The goal of the International Gorilla Conservation Programme (IGCP) is to ensure the conservation of mountain gorillas and their regional afromontane forest habitat in Rwanda, Uganda and the Democratic Republic of Congo (DRC).
Gorillas and Wildlife Safaris Ltd is a Uganda based tour operator who helps many visitors to arrange their gorilla safaris, transportation and accommodation in Uganda, Rwanda and Congo.
United Organisation for Batwa Development in Uganda (UOBDU)
In 2000 the Batwa organized themselves and formed their own organisation, the United Organisation for Batwa in Uganda (UOBDU). Its aim is to support Batwa in south west Uganda to address their land problems and help them develop sustainable alternative livelihoods. Through its Batwa members, UOBDU has identified four key areas it hopes to address including: Land and Housing; Education and Adult Literacy; Income Generation including Agriculture; and Forest Access and Benefit-Sharing.
Albertine Rift Program (part of WCS) specializes in providing high quality information and technical advice (ecological and social) to protected area authorities and their partners. They are involved in building the capacity of the protected area authorities, government and civil society in all countries in the Albertine Rift to address the various challenges they face.
UNDP and Biodiversity
The UNDP page on biodiversity contains a wealth of information on UNDP's work for the conservation and sustainable use of biodiversity.
USAID funded the PRIME WEST project, which included ITFC's study of the bush meat trade in Western Uganda. Since July 2009, it has funded the program 'WILD WEST', carried out by WCS Uganda. ITFC is a subgrantee.
The Rufford foundation supported the water quality monitoring activities in Bwindi as well as in Rwenzori Mountains National Parks.
The British Ecological Society paid for vegetation mapping, multiple use monitoring and problem animal control.
Fauna & Flora International (FFI), formerly the Fauna and Flora Preservation Society, is an international conservation charity and non-governmental organization.
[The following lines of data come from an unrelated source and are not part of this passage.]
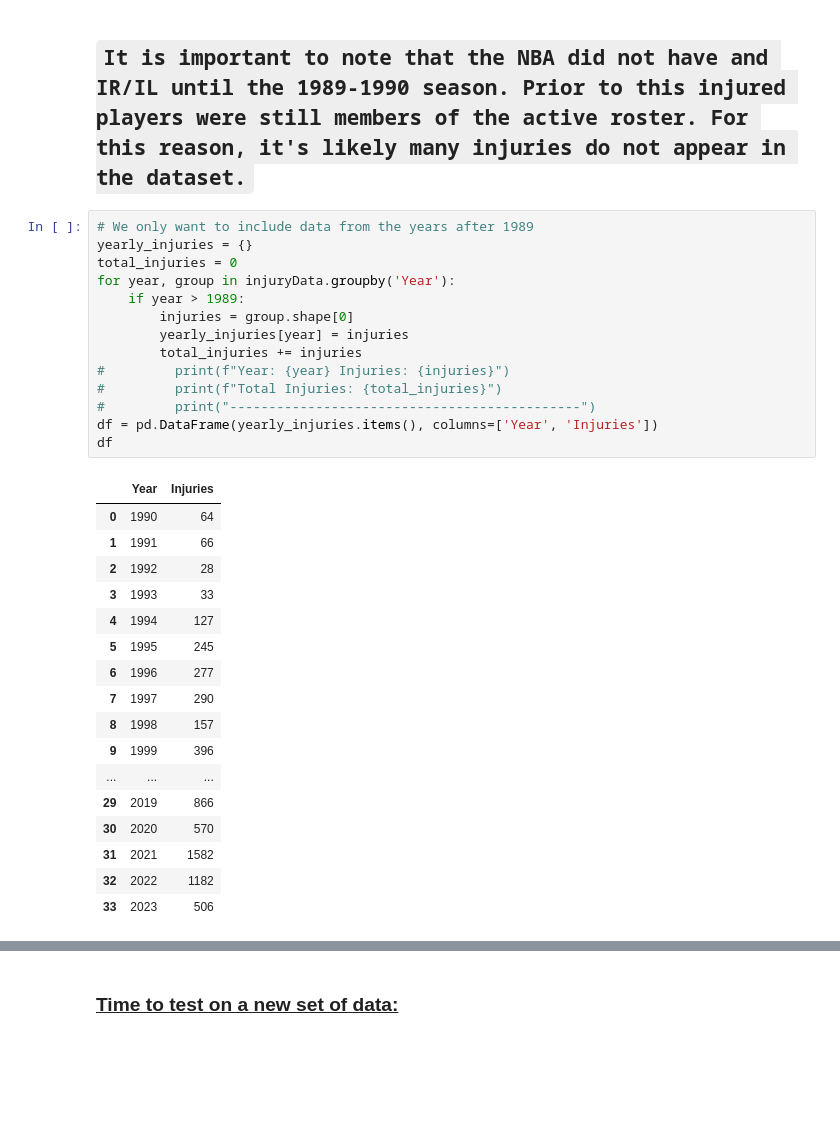
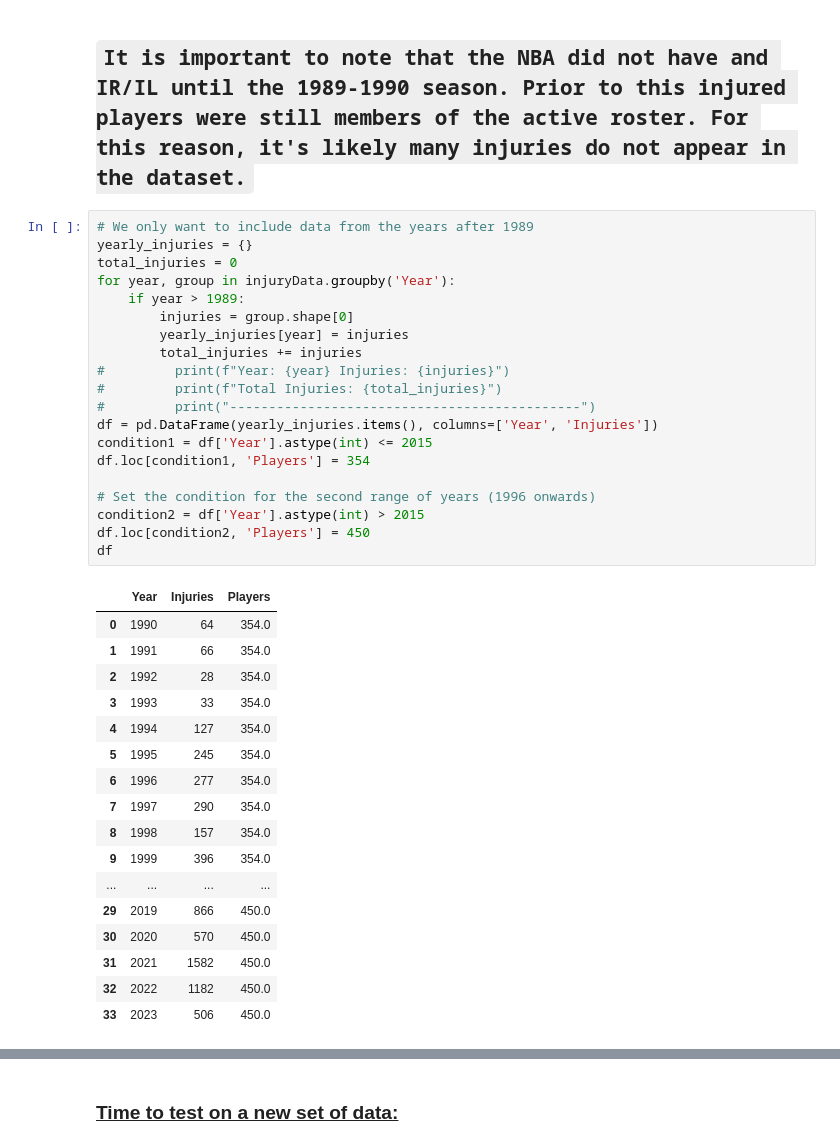
Before and after one commit to adc1021/NBAInjuryPredictor, a Jupyter notebook: notebooks/Forecasting.ipynb, the cells around one changed output, grey strips where cells are left out. Cells and saved outputs as stored; diff of their text form; blank space fills up the shorter version.

```diff
--- a/notebooks/Forecasting.ipynb
+++ b/notebooks/Forecasting.ipynb
@@ -39,34 +39,40 @@ del injuryData['Acquired']
 # %%
 # We only want to include data from the years after 1989
 yearly_injuries = {}
 total_injuries = 0
 for year, group in injuryData.groupby('Year'):
     if year > 1989:
         injuries = group.shape[0]
         yearly_injuries[year] = injuries
         total_injuries += injuries
 #         print(f"Year: {year} Injuries: {injuries}")
 #         print(f"Total Injuries: {total_injuries}")
 #         print("---------------------------------------------")
 df = pd.DataFrame(yearly_injuries.items(), columns=['Year', 'Injuries'])
+condition1 = df['Year'].astype(int) <= 2015
+df.loc[condition1, 'Players'] = 354
+
+# Set the condition for the second range of years (1996 onwards)
+condition2 = df['Year'].astype(int) > 2015
+df.loc[condition2, 'Players'] = 450
 df
 # %% [output]
-|  | Year | Injuries |
-| 0 | 1990 | 64 |
-| 1 | 1991 | 66 |
-| 2 | 1992 | 28 |
-| 3 | 1993 | 33 |
-| 4 | 1994 | 127 |
-| 5 | 1995 | 245 |
-| 6 | 1996 | 277 |
-| 7 | 1997 | 290 |
-| 8 | 1998 | 157 |
-| 9 | 1999 | 396 |
-| ... | ... | ... |
-| 29 | 2019 | 866 |
-| 30 | 2020 | 570 |
-| 31 | 2021 | 1582 |
-| 32 | 2022 | 1182 |
-| 33 | 2023 | 506 |
+|  | Year | Injuries | Players |
+| 0 | 1990 | 64 | 354.0 |
+| 1 | 1991 | 66 | 354.0 |
+| 2 | 1992 | 28 | 354.0 |
+| 3 | 1993 | 33 | 354.0 |
+| 4 | 1994 | 127 | 354.0 |
+| 5 | 1995 | 245 | 354.0 |
+| 6 | 1996 | 277 | 354.0 |
+| 7 | 1997 | 290 | 354.0 |
+| 8 | 1998 | 157 | 354.0 |
+| 9 | 1999 | 396 | 354.0 |
+| ... | ... | ... | ... |
+| 29 | 2019 | 866 | 450.0 |
+| 30 | 2020 | 570 | 450.0 |
+| 31 | 2021 | 1582 | 450.0 |
+| 32 | 2022 | 1182 | 450.0 |
+| 33 | 2023 | 506 | 450.0 |
 # %%
 #Using Linear Regression function to fit our model
```
Also changed, not shown: parts of 12 cells of this notebook.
FFI was originally founded in 1903 as the Society for the Preservation of the Wild Fauna of the Empire by a group of British naturalists and American statesmen in Africa. It was then called the Fauna Preservation Society, before being renamed Fauna and Flora Preservation Society in 1981. The goal of the society was to safeguard the future of southern Africa’s large mammal populations, which had declined alarmingly due to over-hunting and habitat encroachment. Working in tandem with landowners, government and sport hunters, the Society helped pass legislation which controlled hunting in vast stretches of East Africa and South Africa.
Africa Wildlife Foundation (AWF) The African Wildlife Foundation is a leading international conservation organization focused solely on protecting Africa’s wildlife and wild landscapes as the key to the future prosperity of Africa and its people – something they have been doing for over 50 years.
The World Wide Fund for Nature (WWF) is an international non-governmental organization working on issues regarding the conservation, research and restoration of the environment, formerly named the World Wildlife Fund, which remains its official name in Canada and the United States. It is the world's largest independent conservation organization with over 5 million supporters worldwide, working in more than 100 countries, supporting around 1,300 conservation and environmental projects. WWF is a foundation, in 2010 deriving 57% of funding from individuals and bequests, 17% from government sources (such as the World Bank, DFID, USAID) and 11% from corporations. The group says its mission is "to halt and reverse the destruction of our environment". Currently, much of its work focuses on the conservation of three biomes that contain most of the world's biodiversity: forests, freshwater ecosystems, and oceans and coasts. Among other issues, it is also concerned with endangered species, pollution and climate change.
Tropical Biology Association (fundraising and reporting guidelines in particular)